The Magic acquired Lewis for a future second-round pick back on July 11 and on July 12 signed Dwight Howard to a multi-year extension – in two short days assuring Orlando fans that the best attraction this side of the theme park for years to come will be the Magic’s frontcourt.
Lewis is entering his 10th season straight out of high school and while his 16.6 points and 5.8 rebounds per game career averages should have an immediate impact on Orlando’s chances in the East, his pairing with Howard should have an even deeper affect on the Magic’s budding big man.

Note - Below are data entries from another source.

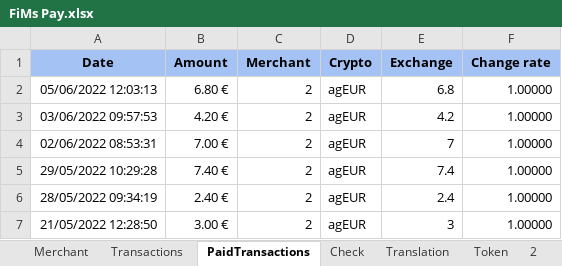
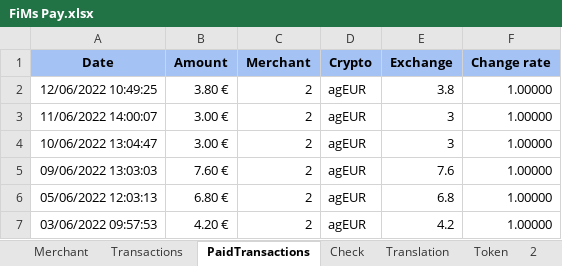
Before and after one commit to flodef/FiMs, an Excel workbook: Data/FiMs Pay.xlsx, sheet PaidTransactions, drawn as a sheet; only a part is shown; the shorter side is filled out with more unchanged rows; values as stored, in another font and other column widths than the file's, no borders; charts and pictures not drawn; the diff names each change by its address in the sheet, - before the commit and + after, or states it on an @@ line.

```diff
--- a/Data/FiMs Pay.xlsx (sheet PaidTransactions)
+++ b/Data/FiMs Pay.xlsx (sheet PaidTransactions)
+row 2: 12/06/2022 10:49:25 | 3.80 € | 2 | agEUR | 3.8 | 1.00000
+row 3: 11/06/2022 14:00:07 | 3.00 € | 2 | agEUR | 3 | 1.00000
+row 4: 10/06/2022 13:04:47 | 3.00 € | 2 | agEUR | 3 | 1.00000
+row 5: 09/06/2022 13:03:03 | 7.60 € | 2 | agEUR | 7.6 | 1.00000
```
Also changed, not shown: sheet Translation, sheet Merchant, sheet Token, 1 other file.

While high school cafeterias are a distant memory for Lewis, Howard can still remember what the gravy on “mystery meat” day tasted like. Howard is entering his third season, and while he has been praised as a physical specimen and downright beast, his offensive game hasn’t quite blossomed yet. Having the 6-10 Lewis out on the perimeter with his 38.6 career shooting percentage from three should keep opposing defenses honest as it will be harder to send two bigs at Howard with Lewis lurking on the wing.
Furthermore, Lewis grew from a 2.4 points per game average in his rookie year to a career-high 22.4 points per game last season, so he is a living, breathing reminder to Howard every day of just how far you can progress in the league after coming in straight out of high school.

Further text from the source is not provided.